[Start of Attachment]

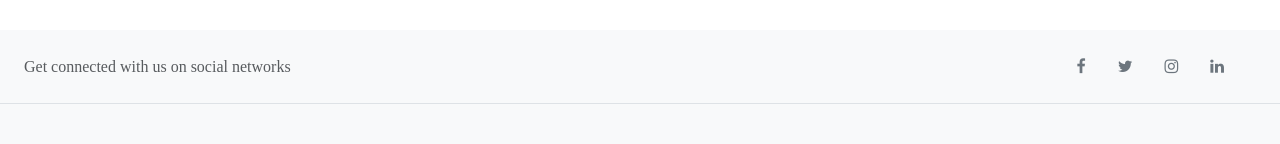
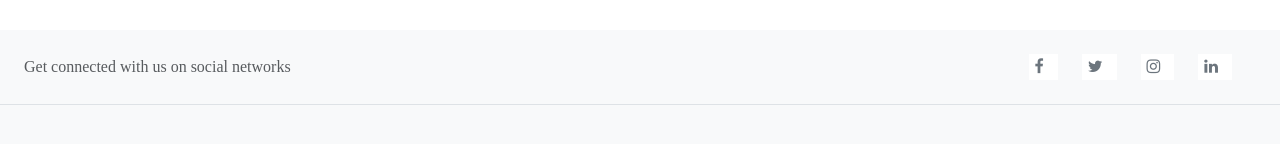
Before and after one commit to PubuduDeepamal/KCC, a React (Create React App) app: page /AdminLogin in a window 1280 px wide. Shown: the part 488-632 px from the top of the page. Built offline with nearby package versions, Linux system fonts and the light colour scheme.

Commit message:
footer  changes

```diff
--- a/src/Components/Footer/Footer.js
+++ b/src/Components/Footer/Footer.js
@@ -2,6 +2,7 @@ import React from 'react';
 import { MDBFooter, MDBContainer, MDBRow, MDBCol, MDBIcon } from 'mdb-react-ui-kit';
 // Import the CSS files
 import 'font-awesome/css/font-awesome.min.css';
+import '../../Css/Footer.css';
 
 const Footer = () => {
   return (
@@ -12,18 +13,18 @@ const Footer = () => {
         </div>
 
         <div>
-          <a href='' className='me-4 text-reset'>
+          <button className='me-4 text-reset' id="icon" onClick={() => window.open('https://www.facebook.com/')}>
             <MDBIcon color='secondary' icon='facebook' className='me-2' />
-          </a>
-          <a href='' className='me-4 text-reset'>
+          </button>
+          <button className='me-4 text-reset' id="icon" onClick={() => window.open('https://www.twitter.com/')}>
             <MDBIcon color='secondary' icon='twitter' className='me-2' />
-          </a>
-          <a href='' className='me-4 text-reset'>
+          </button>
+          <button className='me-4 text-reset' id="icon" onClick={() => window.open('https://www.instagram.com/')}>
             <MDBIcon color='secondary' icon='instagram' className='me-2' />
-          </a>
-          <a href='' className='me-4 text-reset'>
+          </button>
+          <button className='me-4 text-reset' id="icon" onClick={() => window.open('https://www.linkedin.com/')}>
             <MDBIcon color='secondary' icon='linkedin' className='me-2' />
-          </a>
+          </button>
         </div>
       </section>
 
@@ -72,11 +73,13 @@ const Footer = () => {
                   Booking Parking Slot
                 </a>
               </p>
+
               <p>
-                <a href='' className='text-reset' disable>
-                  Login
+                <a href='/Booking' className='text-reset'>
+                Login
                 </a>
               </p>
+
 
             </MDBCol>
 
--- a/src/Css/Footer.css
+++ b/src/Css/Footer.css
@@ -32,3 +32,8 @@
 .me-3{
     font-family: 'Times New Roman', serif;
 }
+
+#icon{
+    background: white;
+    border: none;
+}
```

[End of Attachment]

**ABOUT THIS TASK:**
Among the records above, find the lines where the word "open" appears and copy them.

**SOLUTION FOR THIS TASK:**
+          <button className='me-4 text-reset' id="icon" onClick={() => window.open('https://www.facebook.com/')}>
+          <button className='me-4 text-reset' id="icon" onClick={() => window.open('https://www.twitter.com/')}>
+          <button className='me-4 text-reset' id="icon" onClick={() => window.open('https://www.instagram.com/')}>
+          <button className='me-4 text-reset' id="icon" onClick={() => window.open('https://www.linkedin.com/')}>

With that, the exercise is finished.